After the teenager dived in front of Dixon's train years ago, Dixon sought help from a counselor through the company's employee-assistance program.
"For about two or three days I kept trying to figure out why," he said, referring to the boy's reasons for committing suicide.
Although the initial reaction to witnessing a suicide on the tracks can be visceral and emotionally crippling, Dixon said that most engineers are told early in their careers that suicides happen and that there is essentially nothing anyone can do to prepare for it.
"You still have a job to do; you have to get back in there and do it," he said. "You can't take the blame for it - you have no control over it."
The Federal Railroad Administration, based in Washington, D.C., is working to determine what can be done to prevent the incidents.
Until three months ago, rail companies were not required to report suicide fatalities to the FRA under accident-disclosure guidelines.
As a result, there is no way to know if suicides by train are occurring more or less frequently on a national level.
"Because suicides are deliberate acts over which train crews effectively have no control, train crews reported such events [only] to their employer - as required under operating rules - and to local authorities," FRA spokesman Warren Flatau said.
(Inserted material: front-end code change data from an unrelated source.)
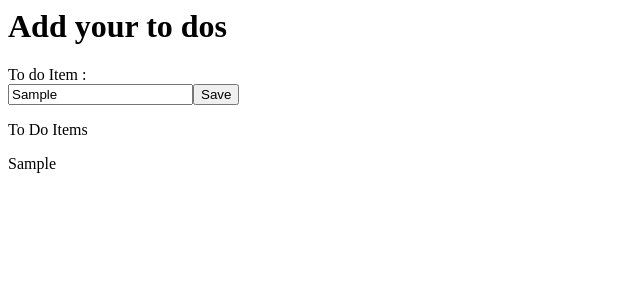
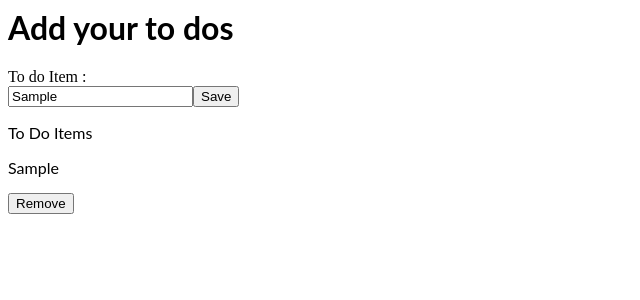
Before and after one commit to smreeti/react-smriti, a React (Create React App) app: page / in a window 1280 px wide. Both pictures are taken after typing "Sample" into the empty fields and a click on the button "Save". Shown: the top 300 px of the page, without its empty margins (0-640 px from the left). Built offline with nearby package versions, Linux system fonts and the light colour scheme.

Commit message:
to do save

```diff
--- a/components/TodoApp.js
+++ b/components/TodoApp.js
@@ -19,9 +19,19 @@ class TodoApp extends React.Component {
 
   handleClick(todoItem) {
     console.log("Todo Item Added :::" + todoItem);
+
     this.setState({
       todoList: [...this.state.todoList, todoItem]
     });
+  }
+
+  handleCheckboxChange = e => {
+    e.target.classList.toggle("strikeThrough");
+  };
+
+  handleRemove() {
+
+
   }
 
   render() {
@@ -40,9 +50,14 @@ class TodoApp extends React.Component {
 
         <div>
           <p>To Do Items</p>
+          {this.state.todoList.map((item, index) => (
+            <div>
+              <p key={index} onClick={this.handleCheckboxChange}>
+                {item}{" "}
+              </p>
 
-          {this.state.todoList.map((todo, index) => (
-            <p key={index}> {todo} </p>
+              <button onClick={this.handleRemove}>Remove</button>
+            </div>
           ))}
         </div>
       </div>
--- a/index.js
+++ b/index.js
@@ -3,7 +3,7 @@ import ReactDOM from "react-dom"
 // import App from "./components/App"
 // import Counter from "./components/Counter"
 import TodoApp from "./components/TodoApp"
-
+import "./style.css";
 
 ReactDOM.render(
     <TodoApp/>,
```
Also changed, not shown: style.css (line endings or trailing spaces).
He said that regulations, which went into effect June 1, were upgraded so that his agency could determine what preventive measures might be effective.
FRA officials estimate that 40 percent of about 500 yearly trespasser fatalities nationwide may be suicides.
Suicides are up
Data complied by the Centers for Disease Control and Prevention showed that suicides of all kinds rose 2.7 percent nationwide from 2007 to 2008. There were 35,933 confirmed suicides in '08 - roughly 98 per day - which is the most current data available.
Hofman said the statistics are a cause for concern, but aren't necessarily a surprise.
Suicides in Montgomery County have risen by about 24 percent since 2008, he said, adding that economic woes have clear implications on regional and national suicide rates.
"The same thing happened during the Great Depression people dove in front of trains, jumped out of buildings," Hofman said.
Officials at the FRA said that rail-related suicide rates could also be underestimated because coroners and medical examiners in some places may not list suicide as a cause of death.
The FRA is wrapping up a four-year study on rail-related suicides, and plans to release the findings at the end of the year, Flatau said.
The American Association of Suicidology is working with the FRA, using psychological autopsies to try to determine a person's lifestyle and state of mind before committing suicide.
Reviewing personal records and conducting interviews with close friends and relatives can reveal reasons why someone may have committed suicide, such as depression, and why the person chose to do so by being hit by a train.
Hofman said that many people who commit suicide this way have tried killing themselves by other means and failed.
Open access to railroad tracks also presents opportunities.
"One of the reasons is simply because of the general accessibility and availability of this, a highly lethal method," said Alan Berman, executive director of the American Association of Suicidology.
"The goal of the study was to learn as much as possible to inform potential prevention programs," he said. "The goal is to reduce the number and impact of these events."
Despite the attention that the issue is getting from federal agencies and suicide-prevention networks, railroad employees are unsure what can be done to prevent people from diving in front of trains.
"To try to prevent someone from hurting themselves, when our system is intended to be accessible to everyone, is a difficult process," said Scott Sauer, manager of operational safety at SEPTA. "We try to protect people from themselves."
The transit agency has considered posting phone numbers to local help lines near their tracks, but Sauer said that there is no proof of that being an effective means of prevention elsewhere.
Says engineer Dixon: "I don't know if there is anything that can be done. People are gonna do what people are gonna do."